3I forget the source, but one of my friends recently reposted a very good mini-essay on why black pride is a thing but white pride isn’t. Namely, white pride is in one sense a thing, i.e., we have celebrations of Irish and German and Italian and Scottish and Swedish heritage, and so forth; because (to oversimplify) white people can trace their ancestry back thus, at least in a general way, sometimes quite specifically. Black people, by contrast, are mostly the descendants of slaves, and their family traditions were accordingly destroyed or distorted beyond all recognition; their shared experience as a minority in a mostly-white country is, for many of them, as much history as they have, and is an authentic history as far as it goes; celebrations of Ghanan and Congolese and Igbo heritage are lacking because they were taken away and destroyed, not because of some overarching blackness that supersedes those things. By contrast, white, voluntary immigrants to this country, even when they were despised by the elites, were able to maintain their cultural identity in an unbroken tradition. The (vaguely so-called) Native American peoples were able to do the same thing, which is why we still have things like Cherokee or Lakota or Hopi culture.
4Martin Amis, Koba the Dread, p. 59. (Koba was a nickname of Stalin. The Cheka was the ‘Emergency Commission’ of the USSR, i.e. a pack of bureaucratic thugs with the job of torture and judicial murder.)
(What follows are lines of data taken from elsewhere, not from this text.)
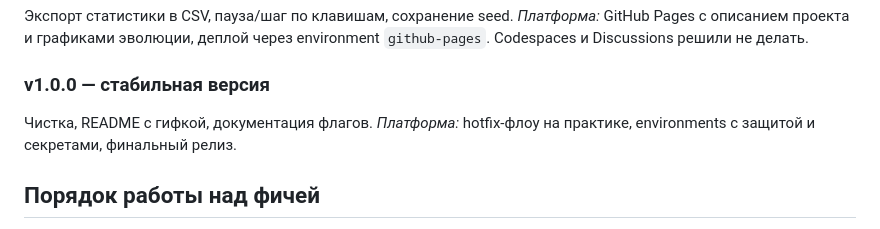
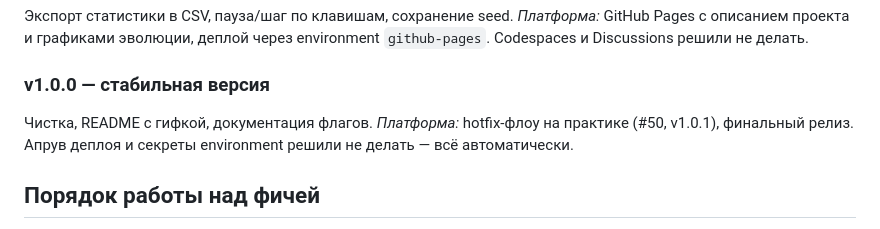
Before and after one commit to hanglider/aquarium, a Markdown page: CLAUDE.md, the part around the change. Rendered like a GitHub page.

Commit message:
docs: environments с защитой убраны из роадмапа (#51)
Co-authored-by: Claude Opus 5.5 (1M context) <noreply@anthropic.com>

```diff
--- a/CLAUDE.md
+++ b/CLAUDE.md
@@ -121,7 +121,7 @@ CodeQL и Dependabot решили не подключать.
 
 ### v1.0.0 — стабильная версия
 Чистка, README с гифкой, документация флагов.
-*Платформа:* hotfix-флоу на практике, environments с защитой и секретами, финальный релиз.
+*Платформа:* hotfix-флоу на практике (#50, v1.0.1), финальный релиз. Апрув деплоя и секреты environment решили не делать — всё автоматически.
 
 ## Порядок работы над фичей
 
```
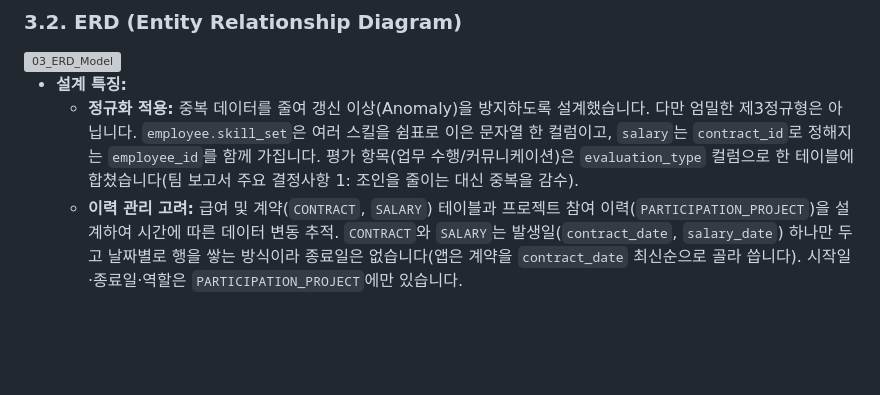
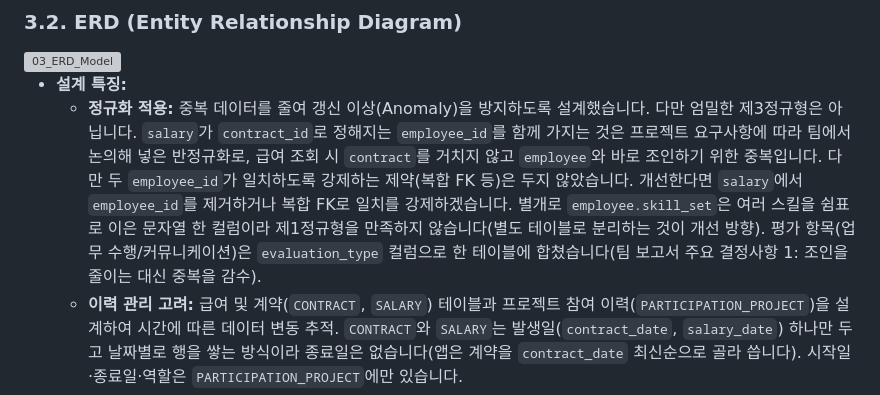
Before and after one commit to dev-chanyoung/Oracle-EMS-Database-Project, a Markdown page: README.md, the part around the change. GitHub-like rendering; blank space fills up the shorter version; grey boxes are pictures that could not be loaded.

Commit message:
Document salary.employee_id as a deliberate denormalization and note its limits
Co-Authored-By: Claude Sonnet 5.5 <noreply@anthropic.com>
Claude-Session: https://claude.ai/code/session_01SBVtYPHs7e9ZW18NNQJxSr

```diff
--- a/README.md
+++ b/README.md
@@ -45,7 +45,7 @@
 <img width="4493" height="3177" alt="03_ERD_Model" src="https://github.com/user-attachments/assets/ef8a4586-107a-405d-bc7f-37ea8466c014" />
 
 * **설계 특징:**
-    * **정규화 적용:** 중복 데이터를 줄여 갱신 이상(Anomaly)을 방지하도록 설계했습니다. 다만 엄밀한 제3정규형은 아닙니다. `employee.skill_set`은 여러 스킬을 쉼표로 이은 문자열 한 컬럼이고, `salary`는 `contract_id`로 정해지는 `employee_id`를 함께 가집니다. 평가 항목(업무 수행/커뮤니케이션)은 `evaluation_type` 컬럼으로 한 테이블에 합쳤습니다(팀 보고서 주요 결정사항 1: 조인을 줄이는 대신 중복을 감수).
+    * **정규화 적용:** 중복 데이터를 줄여 갱신 이상(Anomaly)을 방지하도록 설계했습니다. 다만 엄밀한 제3정규형은 아닙니다. `salary`가 `contract_id`로 정해지는 `employee_id`를 함께 가지는 것은 프로젝트 요구사항에 따라 팀에서 논의해 넣은 반정규화로, 급여 조회 시 `contract`를 거치지 않고 `employee`와 바로 조인하기 위한 중복입니다. 다만 두 `employee_id`가 일치하도록 강제하는 제약(복합 FK 등)은 두지 않았습니다. 개선한다면 `salary`에서 `employee_id`를 제거하거나 복합 FK로 일치를 강제하겠습니다. 별개로 `employee.skill_set`은 여러 스킬을 쉼표로 이은 문자열 한 컬럼이라 제1정규형을 만족하지 않습니다(별도 테이블로 분리하는 것이 개선 방향). 평가 항목(업무 수행/커뮤니케이션)은 `evaluation_type` 컬럼으로 한 테이블에 합쳤습니다(팀 보고서 주요 결정사항 1: 조인을 줄이는 대신 중복을 감수).
     * **이력 관리 고려:** 급여 및 계약(`CONTRACT`, `SALARY`) 테이블과 프로젝트 참여 이력(`PARTICIPATION_PROJECT`)을 설계하여 시간에 따른 데이터 변동 추적. `CONTRACT`와 `SALARY`는 발생일(`contract_date`, `salary_date`) 하나만 두고 날짜별로 행을 쌓는 방식이라 종료일은 없습니다(앱은 계약을 `contract_date` 최신순으로 골라 씁니다). 시작일·종료일·역할은 `PARTICIPATION_PROJECT`에만 있습니다.
     * **참여 이력 설계 근거:** 요구사항 정의서의 "참여 인원은 언제든 바뀔 수 있다", "특정 시점에 어떤 직원이 어떤 프로젝트·직무에 참여했는지 알 수 있어야 한다"를 반영해 `PARTICIPATION_PROJECT`에 시작일·종료일·역할을 두었습니다. 참여가 끝나면 행을 삭제하지 않고 종료일을 기록하도록 CRUD 매트릭스에 정의했습니다(참여 종료 = Update).
 
```
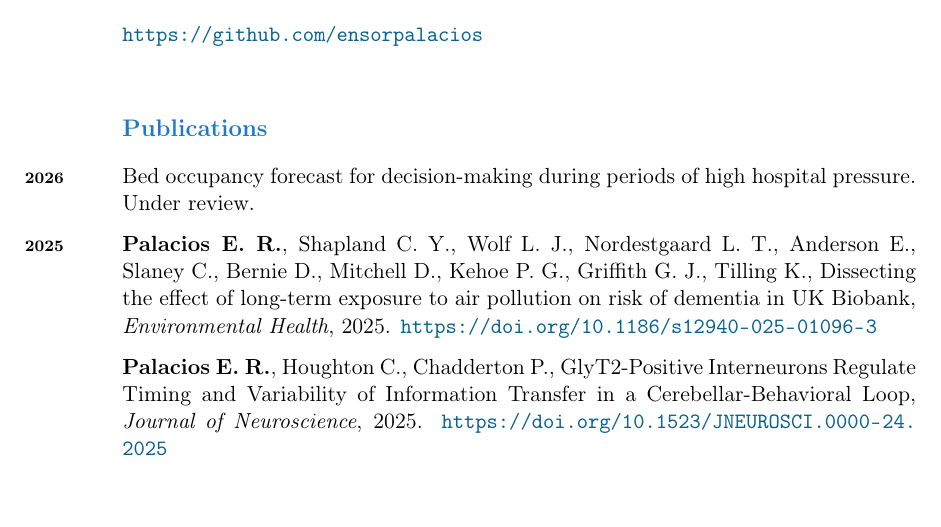
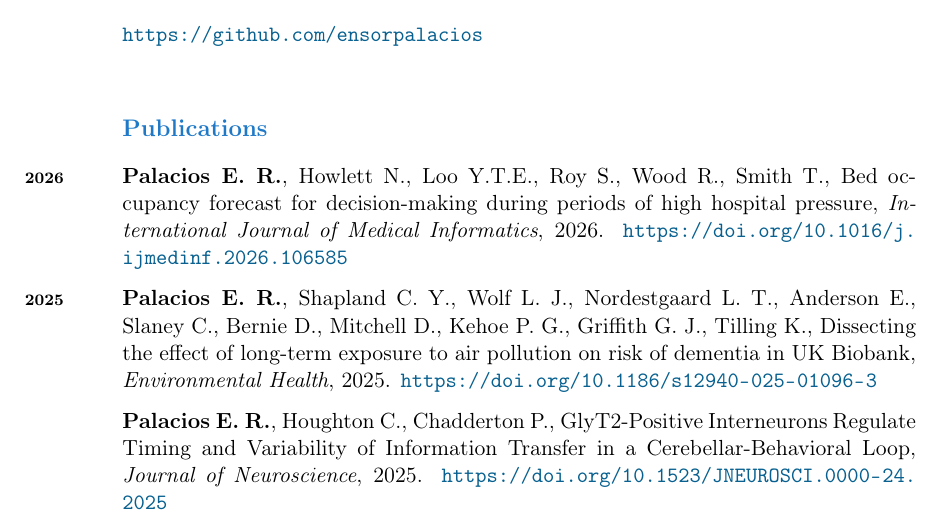
Before and after one commit to ensorpalacios/curriculum_vitae, a LaTeX CV (Curriculum_vitae.tex): part of page 2 of 3, cut so that both start at the same text, the shorter picture padded with empty space. Compiled offline with pdfLaTeX.

Commit message:
added last paper

```diff
--- a/Curriculum_vitae.tex
+++ b/Curriculum_vitae.tex
@@ -112,7 +112,10 @@ Causal inference
 {\large \bfseries \color{color_64493} Publications}
 \vspace{10pt}
 
-\years{\bfseries 2026}Bed occupancy forecast for decision-making during periods of high hospital pressure. Under review.
+\years{\bfseries 2026}{\bfseries Palacios E. R.}, Howlett N., Loo Y.T.E., Roy S., Wood R., Smith T.,
+Bed occupancy forecast for decision-making during periods of high hospital pressure,
+\textit{International Journal of Medical Informatics}, 2026.
+\url{https://doi.org/10.1016/j.ijmedinf.2026.106585}
 \vspace{7pt}
 
 \years{\bfseries 2025}{\bfseries Palacios E. R.}, Shapland C. Y., Wolf L. J., Nordestgaard L. T., Anderson E., Slaney C., Bernie D., Mitchell D., Kehoe P. G., Griffith G. J., Tilling K.,
```
Also changed, not shown: Curriculum_vitae.pdf.
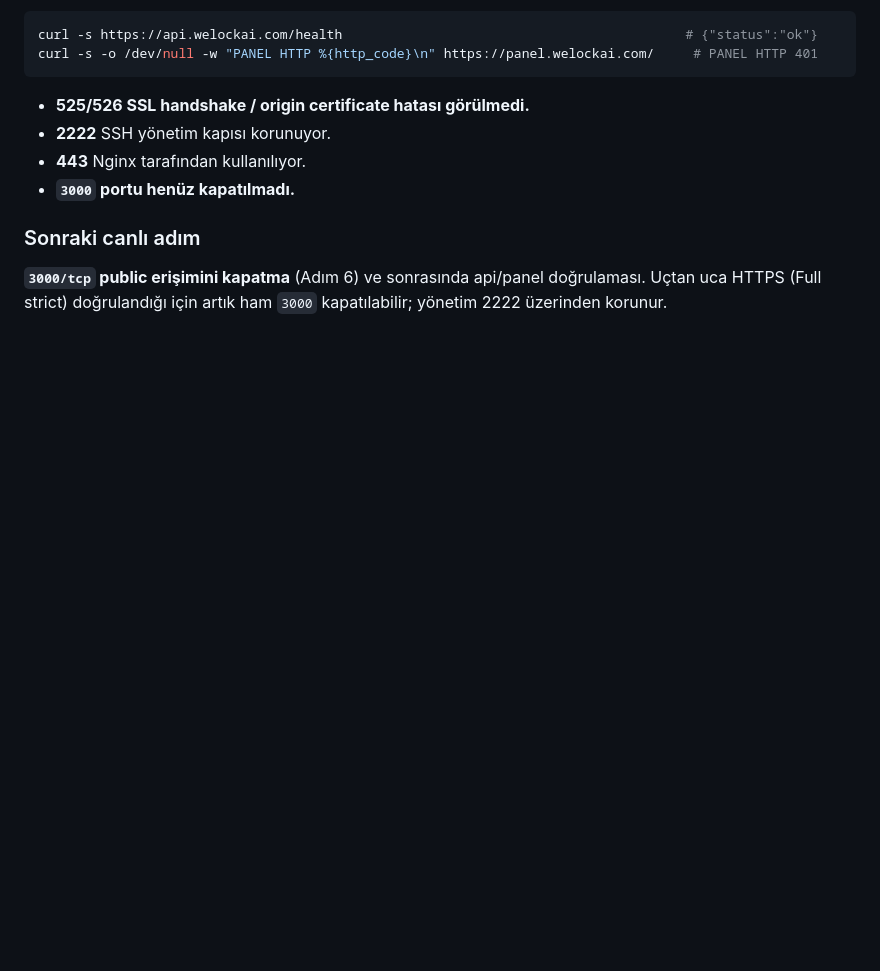
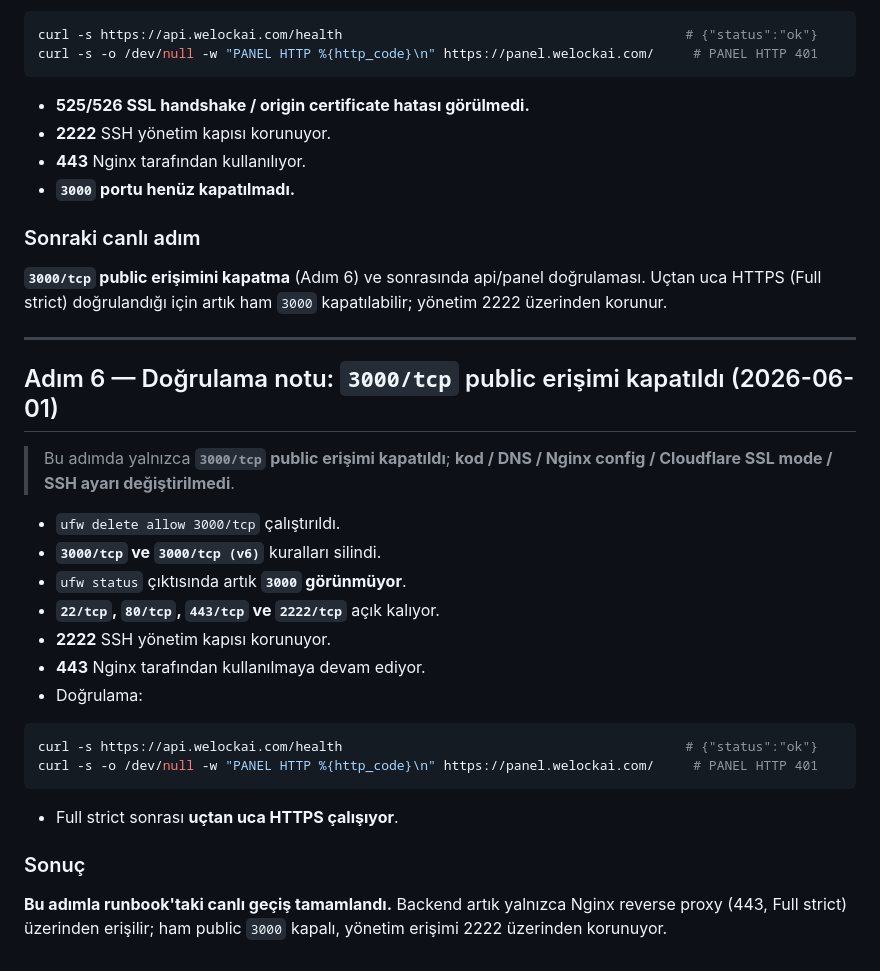
Before and after one commit to candasoz01-cmd/lumos-core, a Markdown page: docs/panel-domain-https-runbook-2026-05-30.md, the part around the change. GitHub-like rendering; blank space fills up the shorter version.

Commit message:
docs: record step 6 closing public 3000/tcp; live migration complete
ufw delete allow 3000/tcp uygulandi; 3000 v4+v6 silindi, ufw'de gorunmuyor.
22/80/443/2222 acik kaliyor; 2222 sshd, 443 nginx. api 200, panel 401, uctan uca HTTPS OK.
Kod/DNS/Nginx/SSL mode/SSH degismedi. Runbook canli gecisi tamamlandi.

Co-authored-by: Cursor <cursoragent@cursor.com>

````diff
--- a/docs/panel-domain-https-runbook-2026-05-30.md
+++ b/docs/panel-domain-https-runbook-2026-05-30.md
@@ -524,3 +524,27 @@ curl -s -o /dev/null -w "PANEL HTTP %{http_code}\n" https://panel.welockai.com/
 
 ### Sonraki canlı adım
 **`3000/tcp` public erişimini kapatma** (Adım 6) ve sonrasında api/panel doğrulaması. Uçtan uca HTTPS (Full strict) doğrulandığı için artık ham `3000` kapatılabilir; yönetim 2222 üzerinden korunur.
+
+---
+
+## Adım 6 — Doğrulama notu: `3000/tcp` public erişimi kapatıldı (2026-06-01)
+
+> Bu adımda yalnızca **`3000/tcp` public erişimi kapatıldı**; **kod / DNS / Nginx config / Cloudflare SSL mode / SSH ayarı değiştirilmedi**.
+
+- `ufw delete allow 3000/tcp` çalıştırıldı.
+- **`3000/tcp` ve `3000/tcp (v6)`** kuralları silindi.
+- `ufw status` çıktısında artık **`3000` görünmüyor**.
+- **`22/tcp`, `80/tcp`, `443/tcp` ve `2222/tcp`** açık kalıyor.
+- **2222** SSH yönetim kapısı korunuyor.
+- **443** Nginx tarafından kullanılmaya devam ediyor.
+- Doğrulama:
+
+```bash
+curl -s https://api.welockai.com/health                                            # {"status":"ok"}
+curl -s -o /dev/null -w "PANEL HTTP %{http_code}\n" https://panel.welockai.com/     # PANEL HTTP 401
+```
+
+- Full strict sonrası **uçtan uca HTTPS çalışıyor**.
+
+### Sonuç
+**Bu adımla runbook'taki canlı geçiş tamamlandı.** Backend artık yalnızca Nginx reverse proxy (443, Full strict) üzerinden erişilir; ham public `3000` kapalı, yönetim erişimi 2222 üzerinden korunuyor.
````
1 comment:

  1. G, if there's anyway to find that essay on Black pride/culture, I'd love to see it. The historical context is super important, and should be more widely understood. Even people who support things like BLM, sometimes look like fish gasping for air when asked (even by well-meaning people) what the difference is, which you've explained so well.

    ReplyDelete